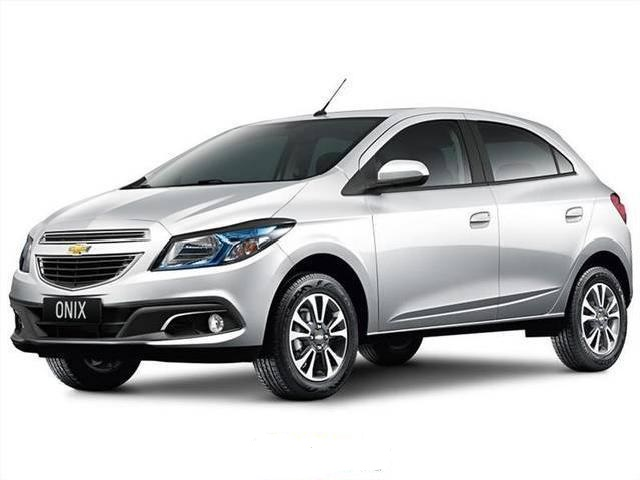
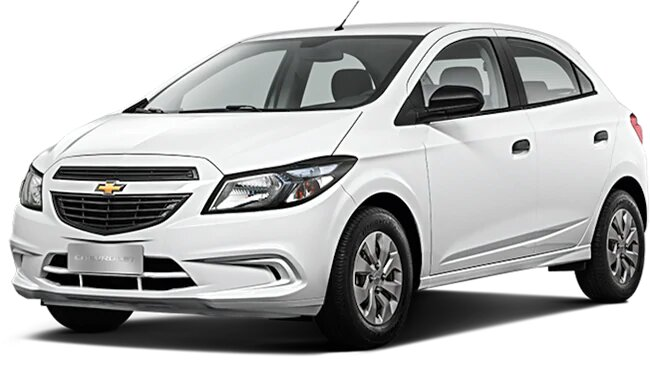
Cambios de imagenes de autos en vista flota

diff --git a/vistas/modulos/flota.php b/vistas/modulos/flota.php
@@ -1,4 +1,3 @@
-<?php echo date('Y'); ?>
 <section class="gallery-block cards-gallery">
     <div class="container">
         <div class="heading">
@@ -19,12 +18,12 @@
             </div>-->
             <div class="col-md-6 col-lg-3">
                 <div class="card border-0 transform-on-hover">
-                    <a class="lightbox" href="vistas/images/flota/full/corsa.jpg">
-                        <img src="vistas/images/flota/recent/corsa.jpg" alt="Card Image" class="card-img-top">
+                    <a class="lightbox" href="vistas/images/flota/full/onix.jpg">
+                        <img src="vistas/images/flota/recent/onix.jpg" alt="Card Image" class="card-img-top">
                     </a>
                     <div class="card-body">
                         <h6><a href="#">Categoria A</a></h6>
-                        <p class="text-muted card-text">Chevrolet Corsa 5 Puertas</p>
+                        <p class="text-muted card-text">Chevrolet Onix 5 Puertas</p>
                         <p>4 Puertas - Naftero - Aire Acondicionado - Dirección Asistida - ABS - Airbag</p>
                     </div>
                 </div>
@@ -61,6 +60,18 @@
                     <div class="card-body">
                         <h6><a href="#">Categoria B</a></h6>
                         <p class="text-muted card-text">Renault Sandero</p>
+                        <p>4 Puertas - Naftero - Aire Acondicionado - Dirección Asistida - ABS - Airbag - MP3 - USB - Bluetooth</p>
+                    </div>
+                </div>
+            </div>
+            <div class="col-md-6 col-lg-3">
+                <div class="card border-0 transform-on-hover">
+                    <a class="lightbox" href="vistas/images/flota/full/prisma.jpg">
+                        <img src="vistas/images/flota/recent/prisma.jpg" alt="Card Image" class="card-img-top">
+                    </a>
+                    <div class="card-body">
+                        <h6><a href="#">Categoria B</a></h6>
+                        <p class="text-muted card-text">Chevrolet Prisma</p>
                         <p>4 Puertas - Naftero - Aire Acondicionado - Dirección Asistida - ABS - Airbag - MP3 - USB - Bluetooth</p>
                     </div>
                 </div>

---

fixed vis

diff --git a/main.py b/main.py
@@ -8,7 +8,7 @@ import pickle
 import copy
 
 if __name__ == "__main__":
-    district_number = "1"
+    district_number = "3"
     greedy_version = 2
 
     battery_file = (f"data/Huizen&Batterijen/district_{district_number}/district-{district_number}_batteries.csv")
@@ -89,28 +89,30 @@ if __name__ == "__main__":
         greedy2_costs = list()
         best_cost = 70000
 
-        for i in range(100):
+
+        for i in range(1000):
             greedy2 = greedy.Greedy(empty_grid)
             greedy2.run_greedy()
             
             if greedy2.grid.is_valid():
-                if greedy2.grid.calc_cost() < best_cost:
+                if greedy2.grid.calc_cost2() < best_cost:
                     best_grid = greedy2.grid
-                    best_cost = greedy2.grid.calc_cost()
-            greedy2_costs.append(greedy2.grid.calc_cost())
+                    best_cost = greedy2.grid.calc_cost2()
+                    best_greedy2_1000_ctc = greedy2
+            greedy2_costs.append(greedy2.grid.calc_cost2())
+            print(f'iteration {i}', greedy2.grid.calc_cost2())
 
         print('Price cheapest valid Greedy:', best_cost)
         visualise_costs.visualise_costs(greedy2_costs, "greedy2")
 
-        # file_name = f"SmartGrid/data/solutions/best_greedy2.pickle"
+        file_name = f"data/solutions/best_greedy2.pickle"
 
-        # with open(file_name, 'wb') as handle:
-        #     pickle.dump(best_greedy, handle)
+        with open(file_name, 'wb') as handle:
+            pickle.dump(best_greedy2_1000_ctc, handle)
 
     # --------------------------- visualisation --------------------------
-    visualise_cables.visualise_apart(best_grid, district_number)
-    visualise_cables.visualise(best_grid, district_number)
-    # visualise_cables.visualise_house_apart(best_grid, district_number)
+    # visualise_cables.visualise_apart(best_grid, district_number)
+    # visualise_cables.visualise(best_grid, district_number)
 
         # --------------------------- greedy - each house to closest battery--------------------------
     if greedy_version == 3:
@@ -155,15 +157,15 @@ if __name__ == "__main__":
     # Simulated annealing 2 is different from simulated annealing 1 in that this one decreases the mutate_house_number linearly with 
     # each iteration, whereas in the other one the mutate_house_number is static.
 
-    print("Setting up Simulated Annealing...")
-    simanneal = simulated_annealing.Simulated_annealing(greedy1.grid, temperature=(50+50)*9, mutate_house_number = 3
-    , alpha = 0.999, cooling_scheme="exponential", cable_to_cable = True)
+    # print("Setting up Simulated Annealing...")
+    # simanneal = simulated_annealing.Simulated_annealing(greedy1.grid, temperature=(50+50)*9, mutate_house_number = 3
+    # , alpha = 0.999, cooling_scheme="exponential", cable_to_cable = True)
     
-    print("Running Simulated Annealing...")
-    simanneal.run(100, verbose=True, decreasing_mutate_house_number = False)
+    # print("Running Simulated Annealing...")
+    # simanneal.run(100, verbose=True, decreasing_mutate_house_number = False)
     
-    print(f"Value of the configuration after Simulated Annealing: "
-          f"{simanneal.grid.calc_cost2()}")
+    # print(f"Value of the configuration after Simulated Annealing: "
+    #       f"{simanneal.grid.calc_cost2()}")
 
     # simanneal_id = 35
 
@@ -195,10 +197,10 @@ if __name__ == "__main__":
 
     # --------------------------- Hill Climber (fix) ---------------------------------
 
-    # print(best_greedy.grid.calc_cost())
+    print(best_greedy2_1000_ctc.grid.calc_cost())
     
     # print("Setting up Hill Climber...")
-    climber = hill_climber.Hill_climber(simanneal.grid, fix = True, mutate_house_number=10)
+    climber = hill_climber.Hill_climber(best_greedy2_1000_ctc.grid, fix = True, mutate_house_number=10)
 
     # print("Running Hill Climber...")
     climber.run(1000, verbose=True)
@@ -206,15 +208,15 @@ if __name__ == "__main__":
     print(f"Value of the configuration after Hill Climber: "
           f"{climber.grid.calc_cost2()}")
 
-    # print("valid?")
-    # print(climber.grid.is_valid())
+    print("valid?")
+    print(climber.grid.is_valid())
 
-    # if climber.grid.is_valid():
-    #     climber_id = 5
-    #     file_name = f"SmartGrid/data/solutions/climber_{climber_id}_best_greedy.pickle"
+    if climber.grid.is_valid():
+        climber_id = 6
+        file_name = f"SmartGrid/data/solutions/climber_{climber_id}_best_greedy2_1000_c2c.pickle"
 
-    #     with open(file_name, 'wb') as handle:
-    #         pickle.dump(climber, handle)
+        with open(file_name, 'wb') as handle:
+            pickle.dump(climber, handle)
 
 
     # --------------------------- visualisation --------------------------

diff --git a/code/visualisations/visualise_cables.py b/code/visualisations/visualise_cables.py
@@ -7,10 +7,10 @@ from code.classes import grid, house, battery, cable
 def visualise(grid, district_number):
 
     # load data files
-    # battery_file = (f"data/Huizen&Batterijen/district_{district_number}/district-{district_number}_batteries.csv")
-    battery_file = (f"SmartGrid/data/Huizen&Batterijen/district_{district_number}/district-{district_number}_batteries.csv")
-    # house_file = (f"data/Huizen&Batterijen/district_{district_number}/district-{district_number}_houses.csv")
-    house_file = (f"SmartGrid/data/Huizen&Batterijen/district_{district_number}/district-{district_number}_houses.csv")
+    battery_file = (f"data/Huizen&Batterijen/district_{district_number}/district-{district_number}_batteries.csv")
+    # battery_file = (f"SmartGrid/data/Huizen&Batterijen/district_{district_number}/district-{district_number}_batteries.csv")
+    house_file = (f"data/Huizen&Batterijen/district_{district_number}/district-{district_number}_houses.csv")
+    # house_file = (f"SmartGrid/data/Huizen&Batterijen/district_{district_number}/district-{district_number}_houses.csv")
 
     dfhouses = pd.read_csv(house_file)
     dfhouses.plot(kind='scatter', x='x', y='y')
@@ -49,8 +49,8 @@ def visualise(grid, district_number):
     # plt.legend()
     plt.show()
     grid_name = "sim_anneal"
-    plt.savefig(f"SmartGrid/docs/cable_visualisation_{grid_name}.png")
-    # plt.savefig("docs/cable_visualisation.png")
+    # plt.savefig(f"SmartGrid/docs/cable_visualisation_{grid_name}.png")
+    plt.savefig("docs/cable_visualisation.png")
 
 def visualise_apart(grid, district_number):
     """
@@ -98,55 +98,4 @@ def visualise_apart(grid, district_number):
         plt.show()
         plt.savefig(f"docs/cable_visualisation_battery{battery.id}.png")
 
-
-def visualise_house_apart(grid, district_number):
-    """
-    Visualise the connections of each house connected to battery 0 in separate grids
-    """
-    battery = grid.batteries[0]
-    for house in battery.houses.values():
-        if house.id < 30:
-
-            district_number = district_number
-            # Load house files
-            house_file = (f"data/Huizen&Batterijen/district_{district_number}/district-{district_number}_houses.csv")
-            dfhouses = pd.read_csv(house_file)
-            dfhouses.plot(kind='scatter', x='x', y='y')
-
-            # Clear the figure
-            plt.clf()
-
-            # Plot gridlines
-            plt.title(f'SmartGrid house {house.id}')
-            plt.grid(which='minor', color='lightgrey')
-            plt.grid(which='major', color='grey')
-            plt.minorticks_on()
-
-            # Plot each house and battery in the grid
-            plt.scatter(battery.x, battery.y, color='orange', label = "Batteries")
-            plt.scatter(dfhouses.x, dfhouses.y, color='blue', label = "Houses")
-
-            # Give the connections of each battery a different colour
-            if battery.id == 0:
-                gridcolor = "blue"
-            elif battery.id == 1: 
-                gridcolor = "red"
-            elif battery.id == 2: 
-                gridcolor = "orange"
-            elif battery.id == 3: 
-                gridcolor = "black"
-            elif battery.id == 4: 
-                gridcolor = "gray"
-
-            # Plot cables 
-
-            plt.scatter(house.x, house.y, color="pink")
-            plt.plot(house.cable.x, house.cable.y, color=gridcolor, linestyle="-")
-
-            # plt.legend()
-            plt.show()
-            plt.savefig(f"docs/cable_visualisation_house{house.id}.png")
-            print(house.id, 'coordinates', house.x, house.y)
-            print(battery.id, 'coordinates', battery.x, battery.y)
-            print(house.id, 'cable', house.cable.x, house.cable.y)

• _Problem details_
Above are the records; from them, give again exactly the lines from the one containing "configuration after Hill" through the one containing "# load data files", both included.

• _Exercise solution_
     print(f"Value of the configuration after Hill Climber: "
           f"{climber.grid.calc_cost2()}")
 
-    # print("valid?")
-    # print(climber.grid.is_valid())
+    print("valid?")
+    print(climber.grid.is_valid())
 
-    # if climber.grid.is_valid():
-    #     climber_id = 5
-    #     file_name = f"SmartGrid/data/solutions/climber_{climber_id}_best_greedy.pickle"
+    if climber.grid.is_valid():
+        climber_id = 6
+        file_name = f"SmartGrid/data/solutions/climber_{climber_id}_best_greedy2_1000_c2c.pickle"
 
-    #     with open(file_name, 'wb') as handle:
-    #         pickle.dump(climber, handle)
+        with open(file_name, 'wb') as handle:
+            pickle.dump(climber, handle)
 
 
     # --------------------------- visualisation --------------------------

diff --git a/code/visualisations/visualise_cables.py b/code/visualisations/visualise_cables.py
@@ -7,10 +7,10 @@ from code.classes import grid, house, battery, cable
 def visualise(grid, district_number):
 
     # load data files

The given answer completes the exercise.